With the media interest in the affair by non-candidate, non-Senator John Edwards, HuffPo has a very illucidating article by clinical psychologist (and political pundit) Drew Westen about the amount of media interest. Meaning, the media has made the Edwards affair a journalist feeding frenzy, while McCain’s affair(s) are anything but front-and-center.
I don’t think anybody’s sex life has any bearing on a campaign, except to the extent that the candidate runs as a hypocrite, extolling family values, fighting gays while fighting his own gay demons, etc. But John McCain is increasingly making this campaign about character, and his actions over many years suggest some worrisome patterns that fly in the face of the entire story he tells about himself.
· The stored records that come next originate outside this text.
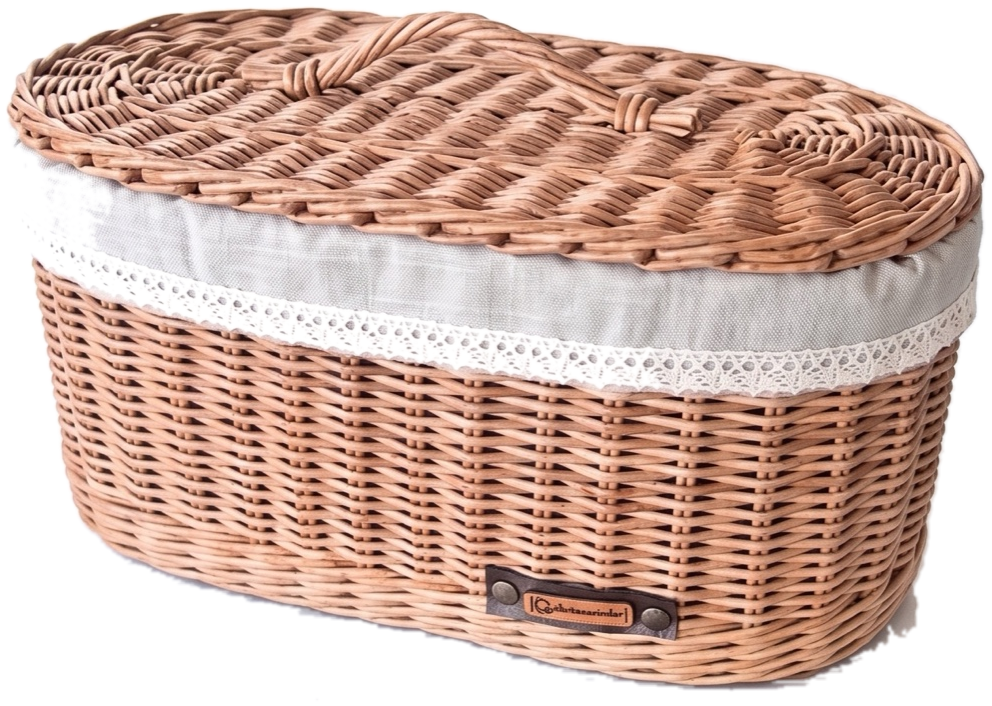
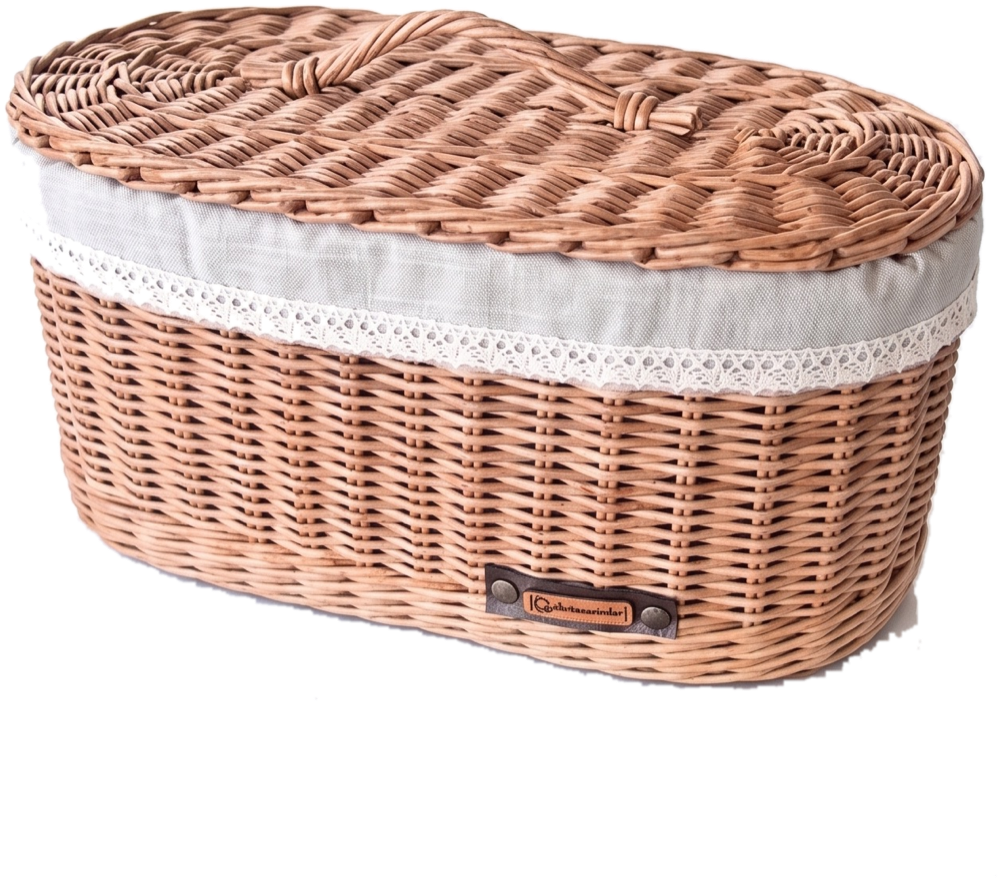
Menü, üstteki boşluk, video kontrolü ve kesim düzeltmeleri
- Başlıktan backdrop-blur kaldırıldı: iOS Safari'de sticky + backdrop-filter
  alt öğelerin dokunuşları almamasına yol açıyor
- Menü düğmesine touch-action: manipulation eklendi
- Üstteki kör nokta kapatıldı: 229px boşluk 137px'e indi, üst üste binen
  dolgular kaldırıldı
- Video kontrolü artık gerçek bir <button> ve tüm yüzeyi kaplıyor.
  iOS Safari div üzerindeki click olayını güvenilir biçimde tetiklemiyor;
  bu yüzden dokunmak işe yaramıyor, üst üste dokununca alttaki metin
  seçiliyordu. Video pointer-events: none
- Sepet kesimine morfolojik açma eklendi: astara sızan ince kollar temizlendi

diff --git a/components/hero-video.tsx b/components/hero-video.tsx
@@ -6,14 +6,15 @@ import { usePrefersReducedMotion } from "./use-reduced-motion";
 /**
  * Inline hero video that behaves on phones.
  *
- *  - iOS WebKit needs muted + playsinline set as real attributes before it will
- *    play inline without going fullscreen.
- *  - Only metadata is fetched up front; the body downloads when it plays, and
- *    it pauses again when scrolled out of view to save battery and data.
- *  - A manual pause is respected. Previously the observer restarted playback
- *    the moment the page moved, so pausing looked broken.
- *  - A visible control is not optional: WCAG 2.2.2 requires one for anything
- *    that plays automatically for more than five seconds.
+ * The whole surface is a real <button>, not a div with onClick. iOS Safari
+ * does not reliably dispatch click on non-interactive elements, which is why
+ * tapping did nothing and repeated taps just selected the text underneath.
+ *
+ *  - iOS WebKit needs muted + playsinline as real attributes to play inline.
+ *  - play() is reached synchronously from the tap: awaiting anything first
+ *    ends the user-gesture window and the browser refuses.
+ *  - Only metadata is fetched up front; playback pauses when scrolled away.
+ *  - A manual pause is respected — the observer must not restart it.
  */
 export function HeroVideo({
   src,
@@ -32,16 +33,8 @@ export function HeroVideo({
   const calm = usePrefersReducedMotion();
   const [playing, setPlaying] = useState(false);
 
-  /**
-   * Starts playback. Every call that must count as a user gesture has to reach
-   * video.play() synchronously — awaiting anything first ends the gesture and
-   * the browser refuses. So load() is called inline, not in a retry after an
-   * await, and the promise is only used to report the outcome.
-   */
   function startPlayback(video: HTMLVideoElement) {
     video.muted = true;
-    // With preload="metadata" there may be no media yet; kick it off in the
-    // same tick so play() still rides the gesture.
     if (video.readyState === 0) video.load();
     const p = video.play();
     if (p) p.then(() => setPlaying(true)).catch(() => setPlaying(false));
@@ -52,7 +45,6 @@ export function HeroVideo({
     const container = containerRef.current;
     if (!video || !container) return;
 
-    // Must be real attributes, not just properties, for iOS inline playback.
     video.muted = true;
     video.defaultMuted = true;
     video.setAttribute("muted", "");
@@ -68,7 +60,6 @@ export function HeroVideo({
       ([entry]) => {
         if (calm) return;
         if (entry.isIntersecting) {
-          // Never fight an explicit pause.
           if (!userPausedRef.current) startPlayback(video);
         } else if (!video.paused) {
           video.pause();
@@ -99,20 +90,7 @@ export function HeroVideo({
   }
 
   return (
-    <div
-      ref={containerRef}
-      onClick={toggle}
-      role="button"
-      tabIndex={0}
-      onKeyDown={(e) => {
-        if (e.key === " " || e.key === "Enter") {
-          e.preventDefault();
-          toggle();
-        }
-      }}
-      aria-label={`${label} — oynatmak veya duraklatmak için dokunun`}
-      className={`group relative cursor-pointer select-none overflow-hidden ${className}`}
-    >
+    <div ref={containerRef} className={`relative overflow-hidden ${className}`}>
       <video
         ref={videoRef}
         src={src}
@@ -120,44 +98,53 @@ export function HeroVideo({
         muted
         playsInline
         loop
-        // Cheap headers only — the 4MB body is still deferred until play.
         preload="metadata"
-        aria-label={label}
-        className="h-full w-full object-cover"
+        aria-hidden="true"
+        tabIndex={-1}
+        className="pointer-events-none h-full w-full object-cover"
       />
 
-      {!playing && (
-        <div className="pointer-events-none absolute inset-0 flex flex-col items-center justify-center bg-black/35">
-          <span className="grid h-14 w-14 place-items-center rounded-full border border-white/40 bg-black/40 text-white backdrop-blur-sm">
-            <svg viewBox="0 0 24 24" width="22" height="22" fill="currentColor" aria-hidden="true">
-              <path d="M8 5v14l11-7z" />
-            </svg>
-          </span>
-          <span className="mt-3 text-[10px] uppercase tracking-[0.22em] text-white">
-            Oynatmak için dokunun
-          </span>
-        </div>
-      )}
-
+      {/* One real button over the whole clip. Everything else is decoration
+          inside it, so there are no nested interactive elements. */}
       <button
         type="button"
-        onClick={(e) => {
-          e.stopPropagation();
-          toggle();
-        }}
-        aria-label={playing ? "Videoyu duraklat" : "Videoyu oynat"}
-        className="absolute bottom-3 right-3 grid h-11 w-11 place-items-center rounded-full border border-white/30 bg-black/50 text-white backdrop-blur-sm transition-opacity hover:bg-black/70"
+        onClick={toggle}
+        style={{ touchAction: "manipulation" }}
+        aria-label={
+          playing ? `${label} — duraklatmak için dokunun` : `${label} — oynatmak için dokunun`
+        }
+        className="absolute inset-0 flex h-full w-full cursor-pointer select-none appearance-none items-center justify-center bg-transparent p-0"
       >
-        <svg viewBox="0 0 12 12" width="11" height="11" fill="currentColor" aria-hidden="true">
-          {playing ? (
-            <>
-              <rect x="2" y="1.5" width="2.6" height="9" />
-              <rect x="7.4" y="1.5" width="2.6" height="9" />
-            </>
-          ) : (
-            <path d="M2.5 1.5 10.5 6l-8 4.5z" />
-          )}
-        </svg>
+        {!playing && (
+          <span className="pointer-events-none flex flex-col items-center bg-black/35 px-6 py-5">
+            <span className="grid h-14 w-14 place-items-center rounded-full border border-white/50 bg-black/45 text-white">
+              <svg viewBox="0 0 24 24" width="22" height="22" fill="currentColor" aria-hidden="true">
+                <path d="M8 5v14l11-7z" />
+              </svg>
+            </span>
+            <span className="mt-3 text-[10px] uppercase tracking-[0.22em] text-white">
+              Oynatmak için dokunun
+            </span>
+          </span>
+        )}
+
+        {/* Always-visible state indicator, so the control is discoverable
+            while playing too (WCAG 2.2.2). */}
+        <span
+          aria-hidden="true"
+          className="pointer-events-none absolute bottom-3 right-3 grid h-10 w-10 place-items-center rounded-full border border-white/30 bg-black/55 text-white"
+        >
+          <svg viewBox="0 0 12 12" width="11" height="11" fill="currentColor">
+            {playing ? (
+              <>
+                <rect x="2" y="1.5" width="2.6" height="9" />
+                <rect x="7.4" y="1.5" width="2.6" height="9" />
+              </>
+            ) : (
+              <path d="M2.5 1.5 10.5 6l-8 4.5z" />
+            )}
+          </svg>
+        </span>
       </button>
     </div>
   );

diff --git a/app/page.tsx b/app/page.tsx
@@ -29,9 +29,9 @@ export default async function HomePage() {
   const [products, courses] = await Promise.all([featuredProducts(4), listCourses()]);
 
   return (
-    <div className="space-y-20 py-12 md:space-y-28 md:py-20">
+    <div className="space-y-20 pb-12 md:space-y-28 md:pb-20">
       {/* 1. HERO — sepet arka planda, metin üstünde, telefonda tek ekran */}
-      <section className="relative flex min-h-[calc(100svh-4rem)] items-start overflow-hidden pt-8 md:items-center md:pt-0">
+      <section className="relative flex min-h-[calc(100svh-4rem)] items-start overflow-hidden pt-5 md:items-center md:pt-0">
         {/* Arka plan sepeti. Kesilmiş PNG, beyaz fon yok — sayfanın kendi
             rengi görünüyor. Telefonda alta, geniş ekranda sağa yaslanıyor. */}
         <div
@@ -54,7 +54,7 @@ export default async function HomePage() {
           className="pointer-events-none absolute inset-0 bg-gradient-to-t from-bg/40 via-bg/85 to-bg md:bg-gradient-to-r md:from-bg md:via-bg/80 md:to-transparent"
         />
 
-        <div className="relative mx-auto w-full max-w-6xl px-4 py-10 sm:px-6 md:py-14">
+        <div className="relative mx-auto w-full max-w-6xl px-4 pb-10 pt-2 sm:px-6 md:py-14">
           <div className="max-w-xl">
             <p className="text-xs uppercase tracking-[0.2em] text-bark-soft">
               Atölye · El Örgüsü

diff --git a/components/site-header.tsx b/components/site-header.tsx
@@ -17,7 +17,7 @@ export function SiteHeader() {
   const [open, setOpen] = useState(false);
 
   return (
-    <header className="sticky top-0 z-50 border-b border-hair bg-bg/90 backdrop-blur-md">
+    <header className="sticky top-0 z-50 border-b border-hair bg-bg">
       <div className="mx-auto flex max-w-[1400px] items-center justify-between gap-6 px-5 py-4 lg:px-10">
         <Link href="/" onClick={() => setOpen(false)} className="flex items-baseline gap-2.5">
           <span className="font-display text-[1.35rem] font-semibold leading-none tracking-tight">
@@ -66,6 +66,7 @@ export function SiteHeader() {
             aria-controls="mobil-menu"
             // 44x44 is the minimum reliable tap target on a phone; the old
             // 32x32 button was small enough that taps simply missed it.
+            style={{ touchAction: "manipulation" }}
             className="-mr-2.5 flex h-11 w-11 flex-col items-center justify-center gap-[5px] md:hidden"
           >
             <span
Setting aside his cheating on his first wife, what about his attending to something other than the people’s business as a member of the Keating Five (and ultimately contributing to a bailout that cost middle class American taxpayers the equivalent of nearly half a trillion in 2008 tax dollars — imagine the middle class tax break we could offer if we weren’t still paying off the principal and debt on that boondoggle); or hiring the most dishonest, amoral campaign team money could buy in 2008; or generating one fabricated or grossly misleading charge after another against Obama in the last three weeks (as in his sleazy new tax ad where, for example, he says Obama would raise taxes on small businesses when Obama has never proposed anything of the sort)? Like George W. Bush, he doesn’t seem like a man who once was lost but now is found. He seems more like a man’s whose principles are soluble in self-interest.
More interestingly from a gay perspective, he goes on to opine
If McCain tries to mobilize anti-gay sentiment, or (more likely, since I suspect he’s more libertarian at heart) colludes with those who do, it would be perfectly fair to ask him where in the Bible God prioritizes homosexuality as a sin over adultery, since there’s a Commandment about one but not the other, and adultery is a far greater threat to the institution of marriage than gay people entering into committed relationships (McCain’s first marriage being Exhibit A).
And he ends with a suggestion that bloggers call journalists on the carpet the next time this happens – describing details of journalists sex lives and sex lies. After all, what’s sauce for the goose is sauce for the gander.